Night at the Museum: Battle of the Smithsonian
What parents need to know
Parents Need to Know
Parents need to know that this follow up to the smash hit Night at the Museum is very similar in content to the original movie -- so if your kids liked that one, they'll get a kick out of this one, too. Expect lots of generally lighthearted, effects-heavy chaos and action, with slapstick chases and confrontations and some moments of peril and danger (including scenes in which a somewhat scary giant octopus wreaks havoc and others involving creepy soldiers from the Egyptian underworld). Main characters get into fights and are threatened with weapons (guns, spears, swords) and words, but no one is seriously injured. One thing that's "missing" is the uneven father-son relationship from the first movie -- this one skips the family angst in favor of a more romantic subplot that helps keep things more upbeat overall. There's a little language and some kissing, but no drinking or smoking.
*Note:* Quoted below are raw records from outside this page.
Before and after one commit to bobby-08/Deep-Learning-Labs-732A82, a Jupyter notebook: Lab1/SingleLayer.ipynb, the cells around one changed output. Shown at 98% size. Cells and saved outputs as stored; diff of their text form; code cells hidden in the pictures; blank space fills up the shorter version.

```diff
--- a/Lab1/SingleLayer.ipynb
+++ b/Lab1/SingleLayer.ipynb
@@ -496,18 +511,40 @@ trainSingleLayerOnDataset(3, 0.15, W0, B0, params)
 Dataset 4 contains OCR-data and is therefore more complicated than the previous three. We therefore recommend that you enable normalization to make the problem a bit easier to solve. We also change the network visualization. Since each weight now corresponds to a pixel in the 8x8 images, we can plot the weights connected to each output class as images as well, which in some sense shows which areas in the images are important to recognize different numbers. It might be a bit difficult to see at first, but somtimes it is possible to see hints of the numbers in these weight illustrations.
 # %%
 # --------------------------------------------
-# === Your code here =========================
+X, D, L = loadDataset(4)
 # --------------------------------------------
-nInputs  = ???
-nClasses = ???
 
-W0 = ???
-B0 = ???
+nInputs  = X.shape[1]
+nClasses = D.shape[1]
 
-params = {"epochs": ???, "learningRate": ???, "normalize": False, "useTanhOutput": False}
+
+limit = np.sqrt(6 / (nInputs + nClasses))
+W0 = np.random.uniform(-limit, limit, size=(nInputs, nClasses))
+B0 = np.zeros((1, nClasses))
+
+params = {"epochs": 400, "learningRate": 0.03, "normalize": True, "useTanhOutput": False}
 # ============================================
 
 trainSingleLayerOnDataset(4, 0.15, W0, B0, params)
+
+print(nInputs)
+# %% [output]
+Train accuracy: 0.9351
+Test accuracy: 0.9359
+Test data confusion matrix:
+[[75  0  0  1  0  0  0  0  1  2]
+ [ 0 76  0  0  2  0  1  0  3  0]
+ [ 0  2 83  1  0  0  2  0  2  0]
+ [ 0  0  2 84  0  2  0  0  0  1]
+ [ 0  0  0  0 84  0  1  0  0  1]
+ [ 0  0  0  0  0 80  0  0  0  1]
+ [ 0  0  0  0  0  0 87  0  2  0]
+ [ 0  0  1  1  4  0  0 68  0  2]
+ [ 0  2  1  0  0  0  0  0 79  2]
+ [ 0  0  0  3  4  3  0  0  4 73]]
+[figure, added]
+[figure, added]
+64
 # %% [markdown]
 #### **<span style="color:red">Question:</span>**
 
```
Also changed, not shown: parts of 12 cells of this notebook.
What's the story?
Having left the halls of Manhattan's Museum of Natural History behind for a successful career designing and marketing products like a glow-in-the-dark flashlight, Larry Daley (Ben Stiller) is dismayed when he finds out that all of his museum pals are being shipped off to deep storage at the Smithsonian to make way for new high-tech exhibits. But soon a distress call from miniature cowboy Jed (Owen Wilson) brings Larry to D.C., where he must outsmart cranky ancient Egyptian Kahmunrah (Hank Azaria) if he wants to save his friends. With the help of spunky pilot Amelia Earhart (Amy Adams), Larry just might come through -- but not before the entire Smithsonian museum complex comes to chaotic, colorful life.
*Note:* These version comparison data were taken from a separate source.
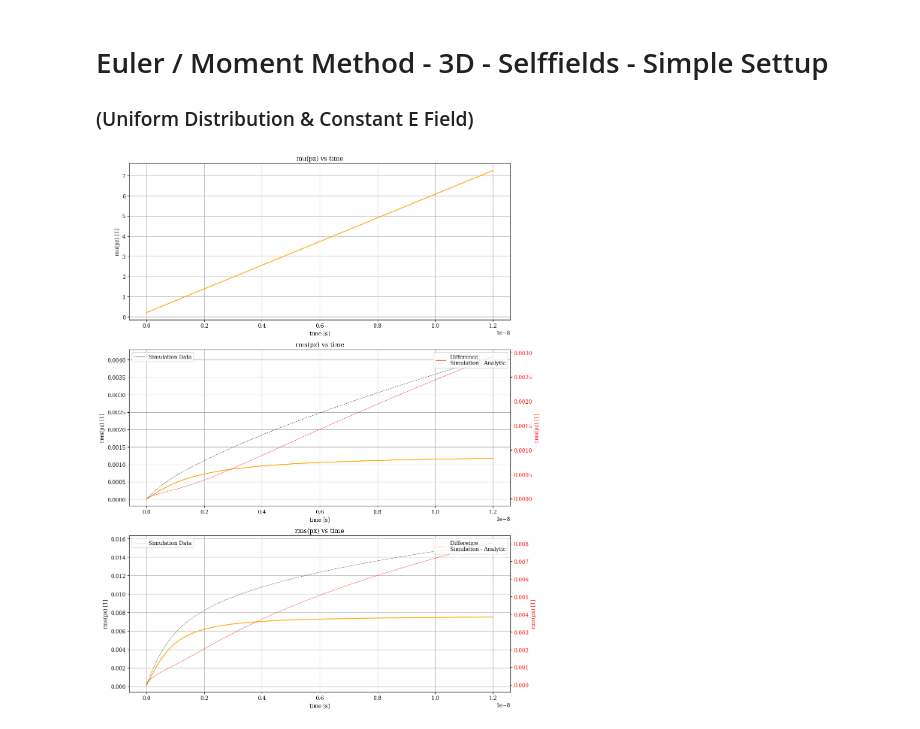
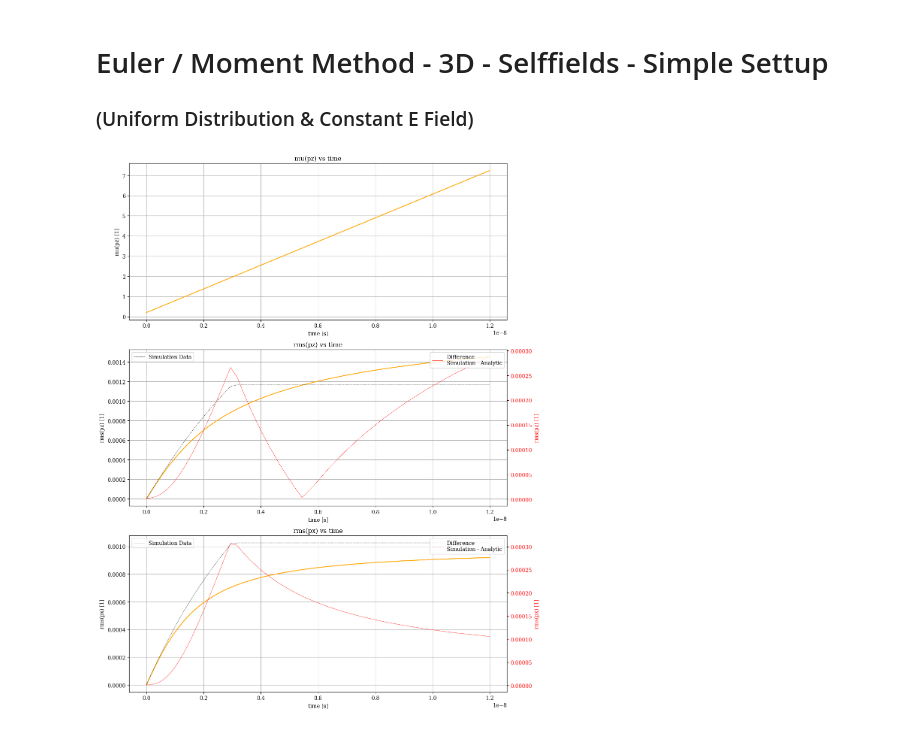
Before and after one commit to alexanderwischmann/FS26-semester-project, a Jupyter notebook: python/analytic_solve.ipynb, the cells around one changed output. Drawn from its saved outputs; the diff is of its cells as text; code cells hidden in the pictures.

```diff
--- a/python/analytic_solve.ipynb
+++ b/python/analytic_solve.ipynb
@@ -679,8 +719,8 @@ def state_derivative_simple_3d(
     R_x, R_y, R_z = np.sqrt(5) * sigma_x, np.sqrt(5) * sigma_x, np.sqrt(5) * sigma_z # x and y are symmetric
     g_x, _, g_z = calc_g_xyz(mu_gamma, R_z, R_x)
 
-    kappa_z = 3.0 * TOTAL_CHARGE * g_z / (4.0 * np.pi * EPSILON_0 * R_x * R_y * R_z)
-    kappa_x = 3.0 * TOTAL_CHARGE * g_x / (4.0 * np.pi * mu_gamma**2 * EPSILON_0 * R_x * R_y * R_z)
+    kappa_z = 3.0 * SIMPLE_TOTAL_CHARGE * g_z / (4.0 * np.pi * EPSILON_0 * R_x * R_y * R_z)
+    kappa_x = 3.0 * SIMPLE_TOTAL_CHARGE * g_x / (4.0 * np.pi * mu_gamma**2 * EPSILON_0 * R_x * R_y * R_z)
 
     force_ext_z = q * E_Z * c_si  # kinematic term (m/s)
     force_self_z = q * kappa_z * c_si # kinematic term (m/s)
@@ -724,57 +764,57 @@ def state_derivative_simple_3d(
     return np.array([d_mu_z, d_mu_p, d_sigma_z_squared, d_sigma_pz_squared, d_sigma_zpz, d_sigma_x_squared, d_sigma_px_squared, d_sigma_xpx])
 # %%
 POSITION_MOMENTUM_SIGMA_0 = 0 # Uniform distribution
+Y0 = np.array([
+    POSITION_0[2], # 0 mu_z
+    MOMENTUM_0[2], # 1 mu_pz
+    SIMPLE_POSITION_SIGMA_0[2]**2, # 2 sigma_z^2
+    SIMPLE_MOMENTUM_SIGMA_0[2]**2, # 3 sigma_pz^2
+    POSITION_MOMENTUM_SIGMA_0, # 4 sigma_zpz
+    SIMPLE_POSITION_SIGMA_0[0]**2, # 5 sigma_x^2
+    SIMPLE_MOMENTUM_SIGMA_0[0]**2, # 6 sigma_px^2
+    POSITION_MOMENTUM_SIGMA_0, # 7 sigma_xpx
+])
 # Y0 = np.array([
-#     POSITION_0[2], # 0 mu_z
-#     MOMENTUM_0[2], # 1 mu_pz
-#     POSITION_SIGMA_0[2]**2, # 2 sigma_z^2
-#     MOMENTUM_SIGMA_0[2]**2, # 3 sigma_pz^2
+#     data_3d_simple_position_z_means[0], # 0 mu_z
+#     data_3d_simple_momentum_z_means[0], # 1 mu_pz
+#     data_3d_simple_position_z_sigmas[0]**2, # 2 sigma_z^2
+#     data_3d_simple_momentum_z_sigmas[0]**2, # 3 sigma_pz^2
 #     POSITION_MOMENTUM_SIGMA_0, # 4 sigma_zpz
-#     POSITION_SIGMA_0[0]**2, # 5 sigma_x^2
-#     MOMENTUM_SIGMA_0[0]**2, # 6 sigma_px^2
+#     data_3d_simple_position_x_sigmas[0]**2, # 5 sigma_x^2
+#     data_3d_simple_momentum_x_sigmas[0]**2, # 6 sigma_px^2
 #     POSITION_MOMENTUM_SIGMA_0, # 7 sigma_xpx
-# ])
-Y0 = np.array([
-    data_3d_simple_position_z_means[0], # 0 mu_z
-    data_3d_simple_momentum_z_means[0], # 1 mu_pz
-    data_3d_simple_position_z_sigmas[0]**2, # 2 sigma_z^2
-    data_3d_simple_momentum_z_sigmas[0]**2, # 3 sigma_pz^2
-    POSITION_MOMENTUM_SIGMA_0, # 4 sigma_zpz
-    data_3d_simple_position_x_sigmas[0]**2, # 5 sigma_x^2
-    data_3d_simple_momentum_x_sigmas[0]**2, # 6 sigma_px^2
-    POSITION_MOMENTUM_SIGMA_0, # 7 sigma_xpx
-]) # exact initial conditions from simulation data
+# ]) # exact initial conditions from simulation data
 
 sol = solve_ivp(state_derivative_simple_3d, (0.0, T_END_SIMPLE), Y0, dense_output=True, rtol=1e-10, atol=1e-13)
 
 times = sol.t
 mu_pz_vs_time_simple_3d = sol.y[1]
 rms_pz_vs_time_simple_3d = np.sqrt(sol.y[3])
 rms_px_vs_time_simple_3d = np.sqrt(sol.y[6])
 
 fig, axes = plt.subplots(3, figsize=(12, 15))
 axes[0].plot(times, p_to_betagamma(mu_pz_vs_time_simple_3d), color='orange')
 axes[0].set_xlabel('time [s]')
 axes[0].set_ylabel(f'mu(pz) [1]')
 axes[0].set_title(f'mu(pz) vs time')
 axes[0].grid()
 
 
 axes[1].plot(times, p_to_betagamma(rms_pz_vs_time_simple_3d), color='orange')
 axes[1].set_xlabel('time [s]')
 axes[1].set_ylabel(f'rms(pz) [1]')
 axes[1].set_title(f'rms(pz) vs time')
 axes[1].grid()
 plot_data(axes[1], times, p_to_betagamma(rms_pz_vs_time_simple_3d), data_3d_simple_xaxis, p_to_betagamma(data_3d_simple_momentum_z_sigmas))
 
 axes[2].plot(times, p_to_betagamma(rms_px_vs_time_simple_3d), color='orange')
 axes[2].set_xlabel('time [s]')
 axes[2].set_ylabel(f'rms(px) [1]')
 axes[2].set_title(f'rms(px) vs time')
 axes[2].grid()
 plot_data(axes[2], times, p_to_betagamma(rms_px_vs_time_simple_3d), data_3d_simple_xaxis, p_to_betagamma(data_3d_simple_momentum_x_sigmas))
 
 plt.tight_layout()
 plt.show()
 # %% [output]
-[figure, old version]
+[figure, new version]
```
Also changed, not shown: parts of 9 cells of this notebook, 2 other files.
Is it any good?
Fans of the first Night at the Museum are sure to enjoy this fun, fast-paced sequel -- which has just as many impressive effects as the first and a slightly more upbeat (if not more original) story. Larry is no longer a sad-sack divorced dad but a successful businessman who just needs a little course correction to get back to doing what he really loves. And even though the basic premise -- museum exhibits come to life at night with the help of a magic Egyptian tablet -- is the same as in the first movie, moving the action to the Smithsonian means that everything takes place on an even grander scale. Here, it's not just dioramas and dinosaur skeletons that perk up when the sun goes down -- sculptures roam the hallways, paintings move (shades of Harry Potter), and airplanes soar.
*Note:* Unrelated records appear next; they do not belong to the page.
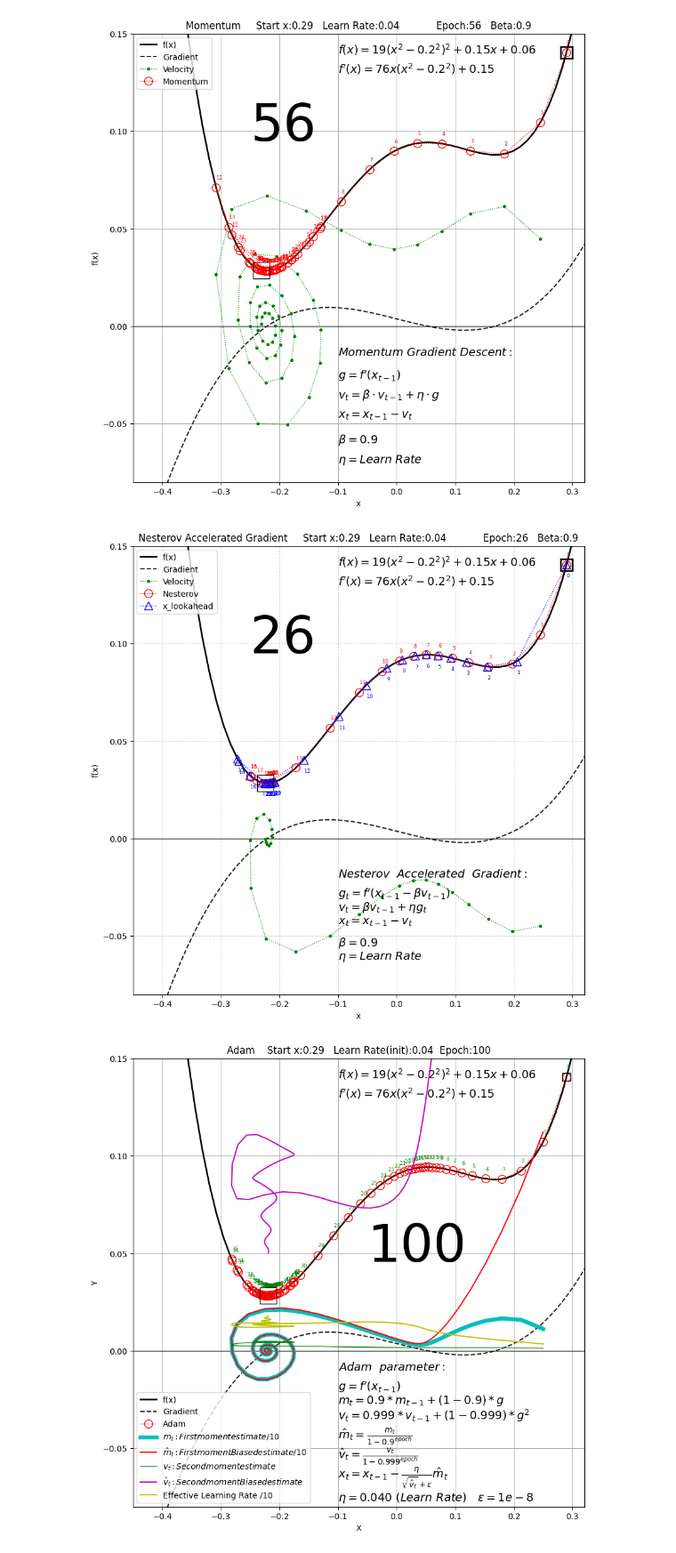
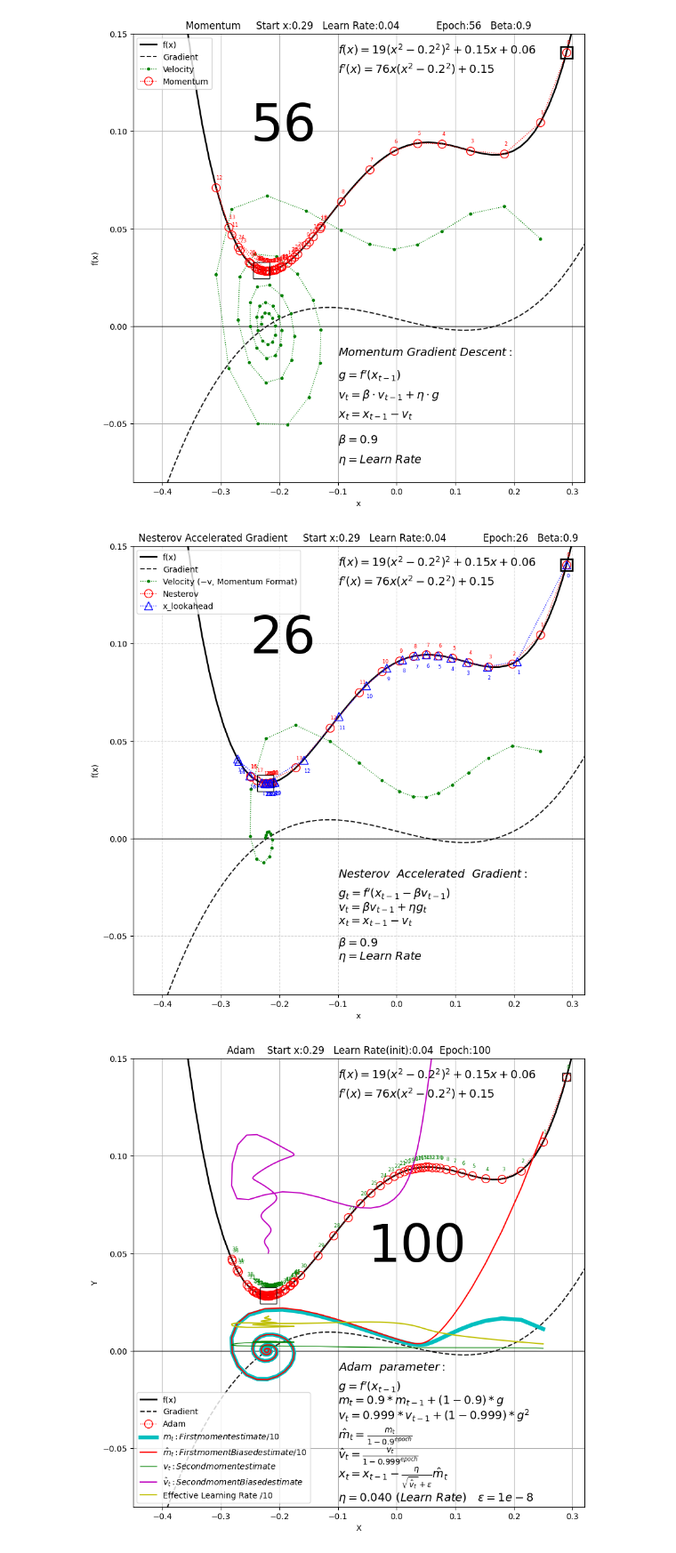
Before and after one commit to ArduinoPLUS/aicar, a Jupyter notebook: AdamNesterovMomentumOpt.ipynb, the cells around one changed output. Shown at 89% size. Saved outputs shown, nothing was run; the diff lists cells and outputs as text; code cells hidden in the pictures.

```diff
--- a/AdamNesterovMomentumOpt.ipynb
+++ b/AdamNesterovMomentumOpt.ipynb
@@ -150,9 +150,9 @@ plt.axhline(0, color='black', lw=1)
 plt.plot(x_plot, y_plot, color='black', lw=2, label='f(x)')
 # 미분 f'(x): 검정색 대시선
 plt.plot(x_plot, grad_func(x_plot)*0.025, 'k--', alpha=0.9, label='Gradient')
-# 속도 velocuty: 녹색 실선
-plt.plot(paths_x[1:], paths_v[1:], 'go:', markersize=3, markeredgewidth=1,
-         markerfacecolor='green', linewidth=1, label='Velocity')
+# 속도 velocuty: 녹색 실선 - Momentuem 의 velocity와 방향 규정이 반대이므로 부호를 반전하여 plot
+plt.plot(paths_x[1:], -paths_v[1:], 'go:', markersize=3, markeredgewidth=1,
+         markerfacecolor='green', linewidth=1, label='Velocity (−v, Momentum Format)')
 #plt.plot(paths_x[1:], paths_v[1:],'g-',label='Velocity') # Momentum parameter
 # 경로 표시 (Red): 빨간색 원형 마크
 plt.plot(paths_x, func(paths_x), 'ro:', markersize=10, markeredgewidth=1,
@@ -168,34 +168,34 @@ for k, x_point in enumerate(paths_x):
 for j, x_point in enumerate(paths_x_lookahead):
     y_point = func(x_point)-0.007
     plt.text(x_point, y_point, f'${j}$', verticalalignment='bottom', color='blue',
              fontdict={'size': 6})
 # x 시작 위치
 plt.plot(paths_x[0], func(paths_x[0]), 'ks', markersize=14,
          markeredgewidth=2, markerfacecolor='none')
 # 마지막 위치: 검정색 사각형
 plt.plot(paths_x[-1], func(paths_x[-1]), 'ks', markersize=20, markerfacecolor='none')
 # Legend
 plt.text(-0.1,  0.140, r"$f(x) = 19(x^2-0.2^2)^2+0.15x+0.06$", fontdict={'size': 14})
 plt.text(-0.1,  0.130, r"$f'(x) = 76x(x^2-0.2^2)+0.15$", fontdict={'size': 14})
 plt.text(-0.1, -0.020, r"$Nesterov~~Accelerated~~Gradient:$", fontdict={'size': 14})
 plt.text(-0.1, -0.030, r"$g_t = f'(x_{t-1} - \beta v_{t-1})$",fontdict={'size': 14})
 plt.text(-0.1, -0.037, r"$v_{t} = \beta v_{t-1} + \eta g_t$", fontdict={'size': 14})
 plt.text(-0.1, -0.044, r"$x_{t} = x_{t-1} - v_{t}$", fontdict={'size': 14})
 plt.text(-0.1, -0.055, r"$\beta=0.9$",fontdict={'size': 14})
 plt.text(-0.1, -0.062, r"$\eta=Learn~Rate$",fontdict={'size': 14})
 plt.text(-0.25, 0.095, f"{EPOCHS}", fontdict={'size': 64})
 plt.legend(loc='upper left')      # Legend
 plt.title(f'Nesterov Accelerated Gradient     Start x:{START}   Learn Rate:{LEARN_RATE}\
             Epoch:{EPOCHS}   Beta:{BETA1}')
 plt.xlabel('x')
 plt.ylabel('f(x)')
 plt.grid(True, linestyle='--', alpha=0.5)
 plt.xlim(-0.45, 0.32)
 plt.ylim(-0.08, 0.15)
 plt.savefig(f'NESTEROV_{EPOCHS:04d}.png')
 plt.show()
 # %% [output]
-[figure, old version]
+[figure, new version]
 # %%
 # Adam Optimizer ----------------------------- 5 -<AdamNesterovMomentumOpt.piynb>
 def gd_Adam(func, grad_func, x, learning_rate, MaxIter, BETA1, BETA2, verbose = False):
```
Like the plot, Stiller's performance is pretty much identical to the first movie -- he's wry, dry, and expert at tossing off quips. Adams is a welcome addition as the perky, slang-talking Earhart (even though her romantic interest in Larry seems a bit forced); Saturday Night Live's Bill Hader is manically charming as a blustery General Custer; and Azaria turns Kahmunrah into a somewhat more peevish version of The Blue Raja, the dandified underdog he played in Mystery Men. Other fun cameos abound, but, frankly, kids probably won't notice or care -- they'll be too busy watching the living exhibits fight and frolic. Battle of the Smithsonian may not be destined for a museum itself, but it's plenty of fun for adventure-loving tweens.
Families can talk about...
Families can talk about the message behind all of the fancy effects. Why is it important to do what makes you happy?
How is Larry inspired to go after his dreams? How have his dreams changed since the first movie?
Families can also discuss the historical figures and events that the movie touches on. How could you learn more about Amelia Earhart, the Tuskegee Airmen, and other characters featured in the movie? Parents: Channel kids' excitement about the movie into a library trip or online history session.
|Theatrical release date:||May 22, 2009|
|DVD release date:||December 1, 2009|
|Cast:||Amy Adams, Ben Stiller, Hank Azaria, Owen Wilson|
|Studio:||Twentieth Century Fox|
|Topics:||Magic and fantasy, Adventures, Misfits and underdogs|
|Run time:||105 minutes|
|MPAA explanation:||mild action and brief language|